**STUDY MATERIAL:**
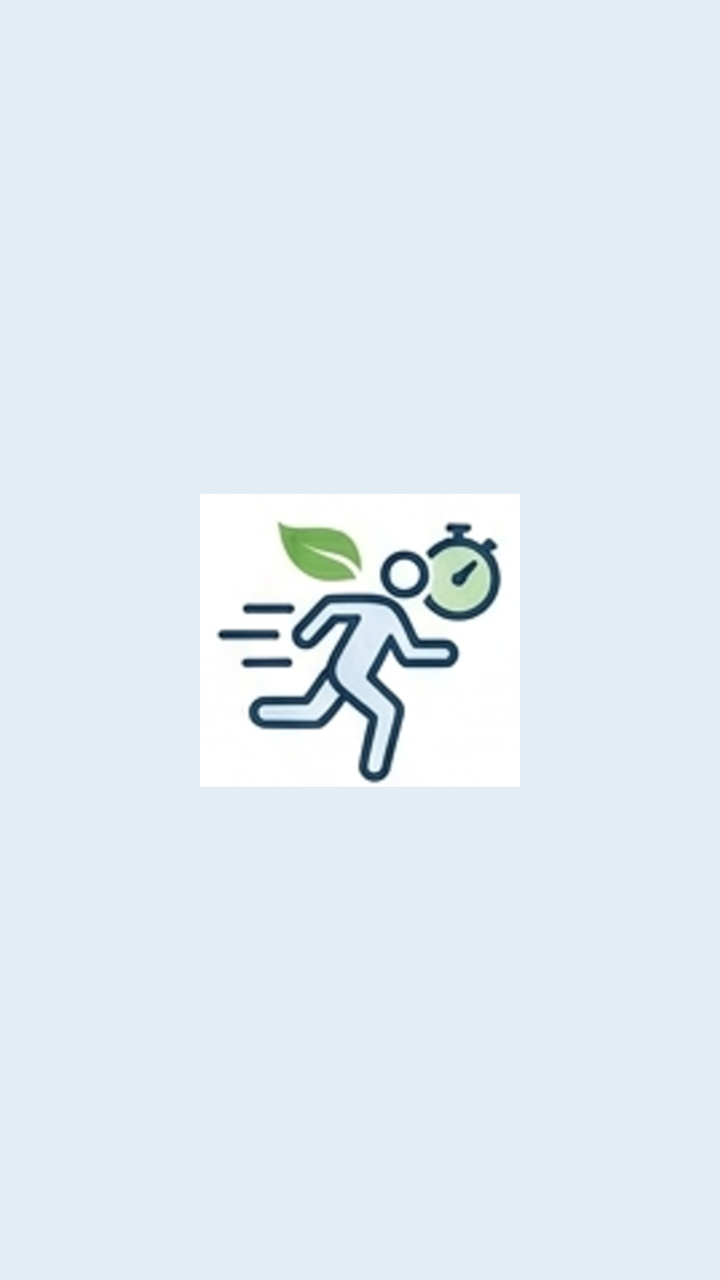
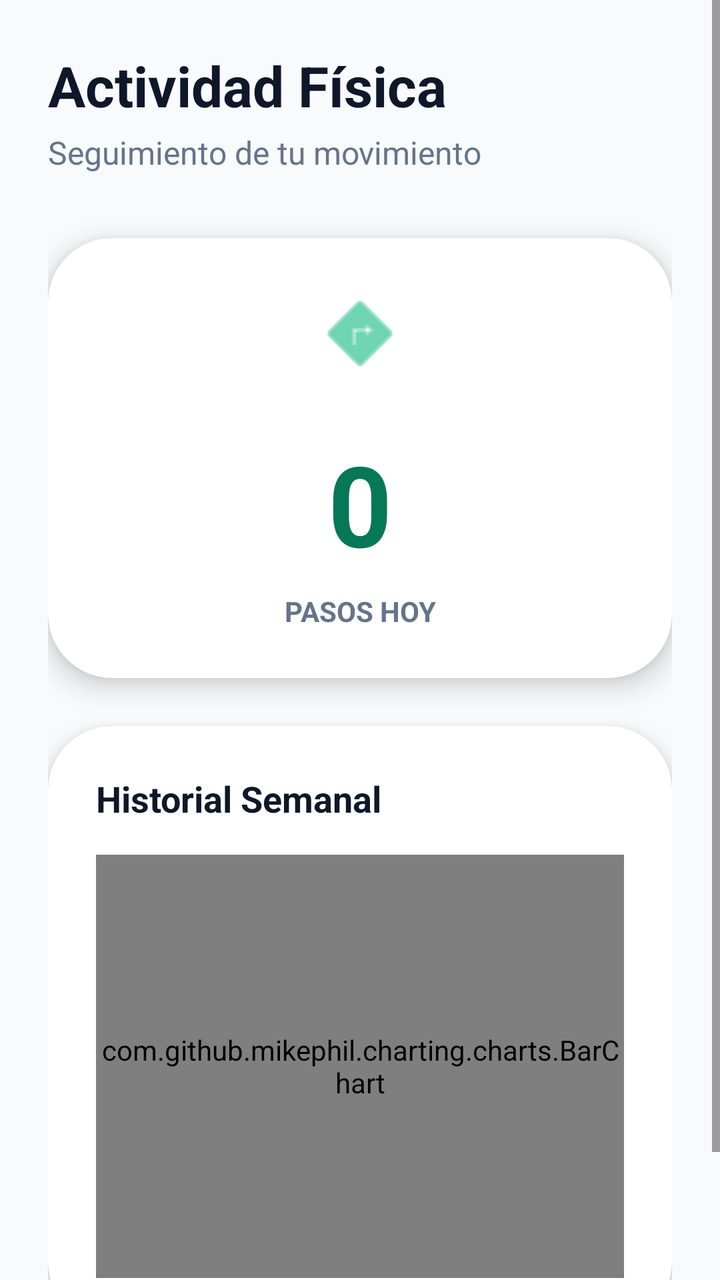

An Android layout rendered at two revisions. The XML below is the earlier revision; the diff shows what the commit changed to produce the second picture.
<!-- AndroidManifest.xml: application theme Theme.Salud_App -->
<!-- res/layout/activity_modulo_actividad.xml -->
<?xml version="1.0" encoding="utf-8"?>
<androidx.constraintlayout.widget.ConstraintLayout xmlns:android="http://schemas.android.com/apk/res/android"
    xmlns:app="http://schemas.android.com/apk/res-auto"
    android:layout_width="match_parent"
    android:layout_height="match_parent"
    android:background="#E3EDF6">

    <ImageView
        android:layout_width="160dp"
        android:layout_height="160dp"
        android:scaleType="centerInside"
        app:srcCompat="@drawable/ic_actividad"
        app:layout_constraintTop_toTopOf="parent"
        app:layout_constraintBottom_toBottomOf="parent"
        app:layout_constraintStart_toStartOf="parent"
        app:layout_constraintEnd_toEndOf="parent" />

</androidx.constraintlayout.widget.ConstraintLayout>
<!-- resources referenced by this layout -->
<resources>
  <!-- drawable ic_actividad: png bitmap (drawable, 63709 bytes) -->
  <style name="Theme.Salud_App" parent="Base.Theme.Salud_App" />
  <style name="Base.Theme.Salud_App" parent="Theme.Material3.DayNight.NoActionBar">
          <item name="colorPrimary">#1A4375</item>
          <item name="colorOnPrimary">#FFFFFF</item>
          <item name="colorPrimaryContainer">#D0E4FF</item>
          <item name="colorOnPrimaryContainer">#001D36</item>
      </style>
</resources>

<!-- the commit's change to res/layout/activity_modulo_actividad.xml (unified diff, before → after) -->
@@ -1,18 +1,142 @@
 <?xml version="1.0" encoding="utf-8"?>
-<androidx.constraintlayout.widget.ConstraintLayout xmlns:android="http://schemas.android.com/apk/res/android"
+<ScrollView xmlns:android="http://schemas.android.com/apk/res/android"
     xmlns:app="http://schemas.android.com/apk/res-auto"
+    xmlns:tools="http://schemas.android.com/tools"
     android:layout_width="match_parent"
     android:layout_height="match_parent"
-    android:background="#E3EDF6">
+    android:background="#F8FAFC"
+    android:fillViewport="true">
 
-    <ImageView
-        android:layout_width="160dp"
-        android:layout_height="160dp"
-        android:scaleType="centerInside"
-        app:srcCompat="@drawable/ic_actividad"
-        app:layout_constraintTop_toTopOf="parent"
-        app:layout_constraintBottom_toBottomOf="parent"
-        app:layout_constraintStart_toStartOf="parent"
-        app:layout_constraintEnd_toEndOf="parent" />
+    <androidx.constraintlayout.widget.ConstraintLayout
+        android:layout_width="match_parent"
+        android:layout_height="wrap_content"
+        android:padding="24dp"
+        tools:context=".ModuloActividad">
 
-</androidx.constraintlayout.widget.ConstraintLayout>
+        <TextView
+            android:id="@+id/tvTitle"
+            android:layout_width="wrap_content"
+            android:layout_height="wrap_content"
+            android:text="Actividad Física"
+            android:textColor="#0F172A"
+            android:textSize="28sp"
+            android:textStyle="bold"
+            app:layout_constraintStart_toStartOf="parent"
+            app:layout_constraintTop_toTopOf="parent" />
+
+        <TextView
+            android:id="@+id/tvSubtitle"
+            android:layout_width="wrap_content"
+            android:layout_height="wrap_content"
+            android:layout_marginTop="4dp"
+            android:text="Seguimiento de tu movimiento"
+            android:textColor="#64748B"
+            android:textSize="16sp"
+            app:layout_constraintStart_toStartOf="parent"
+            app:layout_constraintTop_toBottomOf="@id/tvTitle" />
+
+        
+        <com.google.android.material.card.MaterialCardView
+            android:id="@+id/cardSteps"
+            android:layout_width="0dp"
+            android:layout_height="220dp"
+            android:layout_marginTop="32dp"
+            app:cardBackgroundColor="@android:color/white"
+            app:cardCornerRadius="32dp"
+            app:cardElevation="8dp"
+            app:strokeWidth="0dp"
+            app:layout_constraintEnd_toEndOf="parent"
+            app:layout_constraintStart_toStartOf="parent"
+            app:layout_constraintTop_toBottomOf="@id/tvSubtitle">
+
+            <androidx.constraintlayout.widget.ConstraintLayout
+                android:layout_width="match_parent"
+                android:layout_height="match_parent"
+                android:padding="24dp">
+
+                <ImageView
+                    android:id="@+id/ivStepIcon"
+                    android:layout_width="48dp"
+                    android:layout_height="48dp"
+                    android:src="@android:drawable/ic_menu_directions"
+                    app:tint="#10B981"
+                    app:layout_constraintEnd_toEndOf="parent"
+                    app:layout_constraintStart_toStartOf="parent"
+                    app:layout_constraintTop_toTopOf="parent" />
+
+                <TextView
+                    android:id="@+id/tvSteps"
+                    android:layout_width="wrap_content"
+                    android:layout_height="wrap_content"
+                    android:layout_marginTop="16dp"
+                    android:text="0"
+                    android:textColor="#047857"
+                    android:textSize="56sp"
+                    android:textStyle="bold"
+                    app:layout_constraintBottom_toTopOf="@id/tvStepsLabel"
+                    app:layout_constraintEnd_toEndOf="parent"
+                    app:layout_constraintStart_toStartOf="parent"
+                    app:layout_constraintTop_toBottomOf="@id/ivStepIcon" />
+
+                <TextView
+                    android:id="@+id/tvStepsLabel"
+                    android:layout_width="wrap_content"
+                    android:layout_height="wrap_content"
+                    android:text="PASOS HOY"
+                    android:textColor="#64748B"
+                    android:textSize="14sp"
+                    android:textStyle="bold"
+                    app:layout_constraintBottom_toBottomOf="parent"
+                    app:layout_constraintEnd_toEndOf="parent"
+                    app:layout_constraintStart_toStartOf="parent" />
+
+            </androidx.constraintlayout.widget.ConstraintLayout>
+        </com.google.android.material.card.MaterialCardView>
+
+        
+        <com.google.android.material.card.MaterialCardView
+            android:id="@+id/cardChart"
+            android:layout_width="0dp"
+            android:layout_height="300dp"
+            android:layout_marginTop="24dp"
+            android:layout_marginBottom="24dp"
+            app:cardBackgroundColor="@android:color/white"
+            app:cardCornerRadius="32dp"
+            app:cardElevation="8dp"
+            app:strokeWidth="0dp"
+            app:layout_constraintBottom_toBottomOf="parent"
+            app:layout_constraintEnd_toEndOf="parent"
+            app:layout_constraintStart_toStartOf="parent"
+            app:layout_constraintTop_toBottomOf="@id/cardSteps">
+
+            <androidx.constraintlayout.widget.ConstraintLayout
+                android:layout_width="match_parent"
+                android:layout_height="match_parent"
+                android:padding="24dp">
+
+                <TextView
+                    android:id="@+id/tvChartTitle"
+                    android:layout_width="wrap_content"
+                    android:layout_height="wrap_content"
+                    android:text="Historial Semanal"
+                    android:textColor="#0F172A"
+                    android:textSize="18sp"
+                    android:textStyle="bold"
+                    app:layout_constraintStart_toStartOf="parent"
+                    app:layout_constraintTop_toTopOf="parent" />
+
+                <com.github.mikephil.charting.charts.BarChart
+                    android:id="@+id/barChartSteps"
+                    android:layout_width="0dp"
+                    android:layout_height="0dp"
+                    android:layout_marginTop="16dp"
+                    app:layout_constraintBottom_toBottomOf="parent"
+                    app:layout_constraintEnd_toEndOf="parent"
+                    app:layout_constraintStart_toStartOf="parent"
+                    app:layout_constraintTop_toBottomOf="@id/tvChartTitle" />
+
+            </androidx.constraintlayout.widget.ConstraintLayout>
+        </com.google.android.material.card.MaterialCardView>
+
+    </androidx.constraintlayout.widget.ConstraintLayout>
+</ScrollView>
<!-- resource entries referenced after the edit -->
@@ -1,6 +1,5 @@
 <!-- resources referenced by this layout -->
 <resources>
-  <!-- drawable ic_actividad: png bitmap (drawable, 63709 bytes) -->
   <style name="Theme.Salud_App" parent="Base.Theme.Salud_App" />
   <style name="Base.Theme.Salud_App" parent="Theme.Material3.DayNight.NoActionBar">
           <item name="colorPrimary">#1A4375</item>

**TASK PROMPT:**
What lines in the records contain the word "srcCompat"? Return each one.

**PROBLEM SOLUTION:**
        app:srcCompat="@drawable/ic_actividad"
-        app:srcCompat="@drawable/ic_actividad"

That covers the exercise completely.